This year has also been full of tears as we've lost four cats this year. Over the course of this year, four cats had to be put to sleep because of health issues that were untreatable or so severe the cats had no quality of life. The first cat we lost this year was Cammie, sibling or other relative to Butterscotch featured in the last post. Cammie was 6 months old and still looked like she was 2 months old. She saw several doctors and had multiple tests done and the prognosis was not good and it was unfair to her to let her continue to suffer.
Next was Harry, Harry Winston - my diamond in the rough. Harry was feral but was so badly injured that his legs were completely bandaged and he allowed me to feed him and clean his wounds. He would not have gone back to his colony, he would have stayed with me but he passed away one evening on our way to the vet.
Third was Orange Fluff. A feral that needed a barn home but then became sick. She had glaucoma secondary to some unknown disease. But this was horrific, I've never seen anything quite so bad. She allowed me to give her oral meds twice daily without problem. That should have been a sign that she was seriously ill. I mean she was feral - very feral, but she allowed me to give her oral medication and put ointment in her eyes with no problem? She got worse and it was time to let her go. She was suffering and not letting her go is not rescue - it would have been cruelty. She wasn't with me long, but she still took a piece of my heart when she left.
The last cat was Layla. Oh my gosh, Layla. She captured my heart as they all do, but she took an extra little piece. Layla was a big girl.

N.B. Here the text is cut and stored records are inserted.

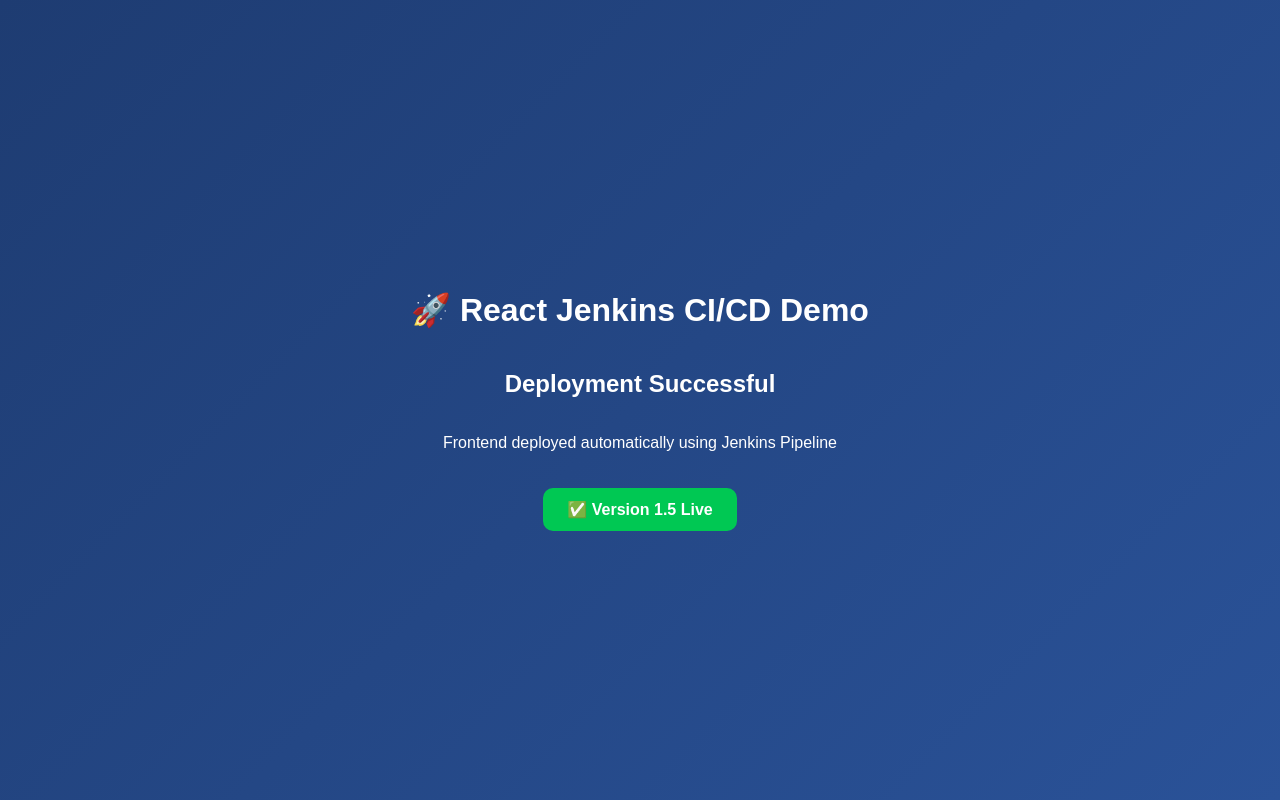
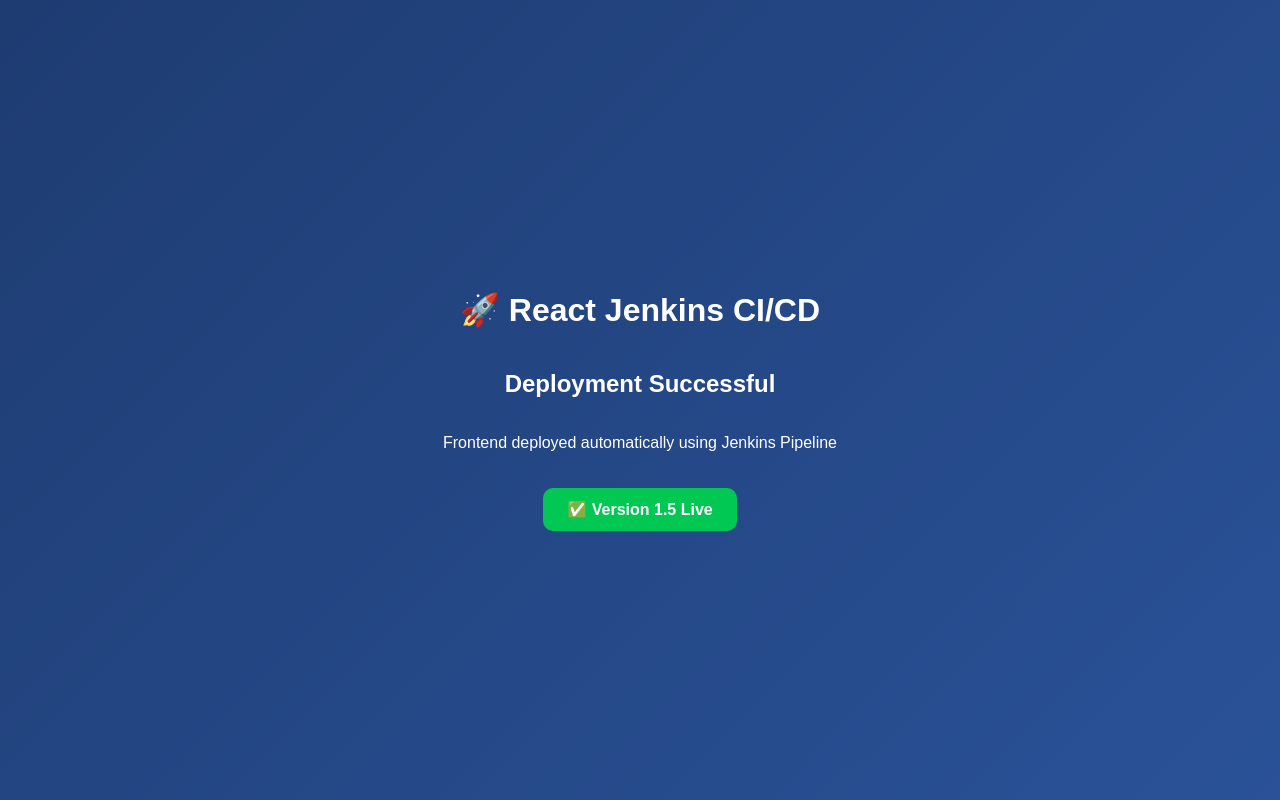
Before and after one commit to Toshak-TCL/react-jenkins-demo, a React (Create React App) app: page / in a window 1280 px wide. Built offline with nearby package versions, Linux system fonts and the light colour scheme.

Commit message:
Code change

```diff
--- a/src/App.js
+++ b/src/App.js
@@ -12,7 +12,7 @@
         fontFamily: "Arial"
       }}
     >
-      <h1>🚀 React Jenkins CI/CD Demo</h1>
+      <h1>🚀 React Jenkins CI/CD</h1>
 
       <h2>Deployment Successful</h2>
 
```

She was white with blue eyes (but not deaf) and had 8 toes on each front foot and toes on each back foot and several of the toes had double claws (26 toes but 30 claws total). She liked to be held like a baby and her tummy rubbed (all 20 pounds of her) and she could snuggle like nobody's business at bedtime. Layla was diagnosed with a rare nasal cancer - nasal oncocytoma - and chemo was not an option for this cancer. It was so bad when it was diagnosed that the tumor had grown up to behind her eye also. We treated Layla with pain meds and anti-inflammatories for a while but then she told me it was time. She was in pain and she needed me to let her go. It's like she gave me permission to have her put to sleep. It was so hard and it still is everything I think about her.
Several lives lost that might have been saved if they were rescued sooner. When I "lose" a cat, I sometimes feel as if I can't do this anymore. I can't continue because my heart is broken each time one crosses the rainbow bridge. Sometimes it's too much even with all the ones we've saved, the ones we lose devastate me.
But it is worth it. Because even if they were only with us a short time, we not only gave them food and medical care and a safe place to lay their head, but we gave them love and smiles and petting and brushing and human kindness - something a few of them had never known. That doesn't make it any easier but it makes me realize that I have to rescue - it's who I am.
I love them all. But this rescue year is dedicated to my Layla, my big beautiful girl.